When we arrived home, fortunately my sister had been here today, and she had made us dinner. I was able to give Tylenol to all who needed it and I got the kids set up with some food (Ethan had gone to bed already). As supper progressed, Cor started crying inconsolably, and I noticed he was trembling. I had a feeling his fever was pretty high. So went on the the hunt for the thermometer. 104F. I stripped him down to a diaper and his crying got stronger and more persistent. I was waiting for Jonathan to come home with more Tylenol for everyone and just before he stepped in the door, Cor vomited all over the place. This was not looking good. I knew I had to take him to the hospital. I hadn’t eaten supper, Jonathan just came through the door and I had kids with fevers all over the place.

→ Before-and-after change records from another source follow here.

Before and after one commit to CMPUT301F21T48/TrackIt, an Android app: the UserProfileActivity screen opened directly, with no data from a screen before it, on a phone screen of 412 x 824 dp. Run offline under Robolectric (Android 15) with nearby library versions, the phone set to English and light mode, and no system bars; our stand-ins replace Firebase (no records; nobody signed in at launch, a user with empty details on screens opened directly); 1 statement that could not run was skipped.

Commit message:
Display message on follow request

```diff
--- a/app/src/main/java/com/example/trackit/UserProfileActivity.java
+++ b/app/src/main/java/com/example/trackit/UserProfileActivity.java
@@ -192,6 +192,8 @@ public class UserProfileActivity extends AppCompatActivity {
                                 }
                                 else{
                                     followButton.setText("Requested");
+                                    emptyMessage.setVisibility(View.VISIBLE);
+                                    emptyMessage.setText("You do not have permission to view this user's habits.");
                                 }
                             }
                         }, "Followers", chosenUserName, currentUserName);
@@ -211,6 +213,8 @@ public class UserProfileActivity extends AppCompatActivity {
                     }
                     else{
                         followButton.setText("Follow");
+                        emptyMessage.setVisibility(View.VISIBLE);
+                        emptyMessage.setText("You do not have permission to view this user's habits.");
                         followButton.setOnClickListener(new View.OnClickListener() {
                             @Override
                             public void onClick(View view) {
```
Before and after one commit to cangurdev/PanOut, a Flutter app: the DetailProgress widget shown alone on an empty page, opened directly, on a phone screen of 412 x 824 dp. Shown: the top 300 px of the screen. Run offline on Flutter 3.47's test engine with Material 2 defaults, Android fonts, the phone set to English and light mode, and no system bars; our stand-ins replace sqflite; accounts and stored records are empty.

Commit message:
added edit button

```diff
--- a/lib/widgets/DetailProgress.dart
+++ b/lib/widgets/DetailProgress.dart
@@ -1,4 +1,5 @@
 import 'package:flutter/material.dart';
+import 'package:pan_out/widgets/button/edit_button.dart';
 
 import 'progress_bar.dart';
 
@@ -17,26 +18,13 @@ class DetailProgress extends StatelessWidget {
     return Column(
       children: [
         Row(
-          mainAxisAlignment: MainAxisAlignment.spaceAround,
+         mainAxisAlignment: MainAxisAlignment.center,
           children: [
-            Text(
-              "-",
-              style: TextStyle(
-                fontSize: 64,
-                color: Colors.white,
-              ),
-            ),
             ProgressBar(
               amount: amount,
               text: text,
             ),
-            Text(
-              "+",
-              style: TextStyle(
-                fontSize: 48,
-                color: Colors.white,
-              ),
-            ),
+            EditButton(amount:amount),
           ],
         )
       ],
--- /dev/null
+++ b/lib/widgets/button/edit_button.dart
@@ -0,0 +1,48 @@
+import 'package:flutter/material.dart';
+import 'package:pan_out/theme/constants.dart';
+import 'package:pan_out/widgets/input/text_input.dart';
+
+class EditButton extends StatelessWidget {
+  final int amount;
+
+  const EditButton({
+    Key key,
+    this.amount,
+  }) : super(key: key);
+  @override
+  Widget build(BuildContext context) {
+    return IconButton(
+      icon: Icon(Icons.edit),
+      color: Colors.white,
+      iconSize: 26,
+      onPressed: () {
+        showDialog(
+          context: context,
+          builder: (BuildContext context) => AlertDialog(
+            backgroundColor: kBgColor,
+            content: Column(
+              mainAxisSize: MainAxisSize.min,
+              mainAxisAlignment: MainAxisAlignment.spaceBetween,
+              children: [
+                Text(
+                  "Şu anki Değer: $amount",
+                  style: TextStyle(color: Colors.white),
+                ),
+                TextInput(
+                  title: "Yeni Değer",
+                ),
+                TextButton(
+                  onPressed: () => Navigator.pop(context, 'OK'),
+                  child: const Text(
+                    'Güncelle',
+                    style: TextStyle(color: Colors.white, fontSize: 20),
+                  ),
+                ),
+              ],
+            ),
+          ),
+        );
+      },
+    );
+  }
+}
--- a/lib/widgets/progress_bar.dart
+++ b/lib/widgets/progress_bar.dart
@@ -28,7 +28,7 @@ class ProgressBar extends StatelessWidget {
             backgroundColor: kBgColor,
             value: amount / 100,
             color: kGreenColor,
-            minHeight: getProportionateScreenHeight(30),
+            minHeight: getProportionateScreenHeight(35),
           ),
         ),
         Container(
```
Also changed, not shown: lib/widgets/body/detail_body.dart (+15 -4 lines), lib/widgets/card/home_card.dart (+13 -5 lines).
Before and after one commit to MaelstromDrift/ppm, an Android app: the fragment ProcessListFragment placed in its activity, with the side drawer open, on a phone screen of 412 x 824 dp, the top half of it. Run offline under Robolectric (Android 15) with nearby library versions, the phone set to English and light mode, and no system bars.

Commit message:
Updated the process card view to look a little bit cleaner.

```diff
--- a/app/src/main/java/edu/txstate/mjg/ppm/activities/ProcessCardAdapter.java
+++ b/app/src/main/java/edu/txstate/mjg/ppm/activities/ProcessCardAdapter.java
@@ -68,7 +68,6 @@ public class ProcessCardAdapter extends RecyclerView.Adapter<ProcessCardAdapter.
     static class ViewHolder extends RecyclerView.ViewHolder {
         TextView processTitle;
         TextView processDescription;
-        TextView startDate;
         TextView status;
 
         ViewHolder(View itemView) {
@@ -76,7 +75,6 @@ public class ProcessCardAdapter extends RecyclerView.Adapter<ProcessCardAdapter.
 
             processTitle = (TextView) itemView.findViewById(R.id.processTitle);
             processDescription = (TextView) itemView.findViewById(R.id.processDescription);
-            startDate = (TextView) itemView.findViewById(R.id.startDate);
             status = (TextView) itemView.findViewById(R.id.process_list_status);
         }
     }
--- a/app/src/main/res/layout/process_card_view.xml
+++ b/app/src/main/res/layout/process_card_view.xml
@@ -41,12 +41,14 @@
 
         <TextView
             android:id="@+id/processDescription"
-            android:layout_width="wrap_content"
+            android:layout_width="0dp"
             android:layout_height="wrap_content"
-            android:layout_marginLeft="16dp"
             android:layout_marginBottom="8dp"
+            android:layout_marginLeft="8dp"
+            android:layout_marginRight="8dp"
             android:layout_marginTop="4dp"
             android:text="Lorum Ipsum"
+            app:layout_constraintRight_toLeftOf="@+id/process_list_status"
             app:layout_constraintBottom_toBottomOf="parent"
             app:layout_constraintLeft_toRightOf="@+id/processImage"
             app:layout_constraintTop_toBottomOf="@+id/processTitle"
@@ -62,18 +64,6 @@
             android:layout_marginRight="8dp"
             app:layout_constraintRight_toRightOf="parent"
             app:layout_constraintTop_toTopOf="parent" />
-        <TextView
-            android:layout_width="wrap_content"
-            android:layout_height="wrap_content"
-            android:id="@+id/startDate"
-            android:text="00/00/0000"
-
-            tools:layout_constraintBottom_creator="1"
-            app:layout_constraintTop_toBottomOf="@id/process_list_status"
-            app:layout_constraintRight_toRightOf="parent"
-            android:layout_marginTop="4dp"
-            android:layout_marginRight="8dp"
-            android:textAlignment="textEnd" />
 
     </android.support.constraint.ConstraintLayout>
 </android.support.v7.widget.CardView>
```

I geared up once again for a 6 hour trip to the emergency room. On my way, I had a moment of enlightenment, and called the our doctor’s office to see if the after-hours clinic was running. It was, so I took him there instead. Within an hour and a half, I was home again with antibiotics and Motrin for an ear infection. I survived the drama once again.
These are the times when I most need to remember to be thankful. Thankful for my friends and family who have sent emails, made phone calls, checked in to see how we are doing, brought meals, made meals, did groceries, cleaned, offered to look after the kids, and prayed. What would we ever do without the beautiful people in our lives who live out Christ’s love daily?
God has listened to my prayers and to the prayers of my friends and family. In the times that are so difficult, when it feels as though I can’t go on, he sends encouraging words from strangers. A cold cloth for a feverish forehead. An offer of help from a kind nurse. After-hour clinics. A free sample of Motrin. Antibiotics. Emails with offers of help.
Tonight I go to bed feeling weary, but well cared for. I feel overwhelmed, but thankful.
Isaiah 9: 2
The people walking in darkness
have seen a great light;
on those living in the land of deep darkness
a light has dawned.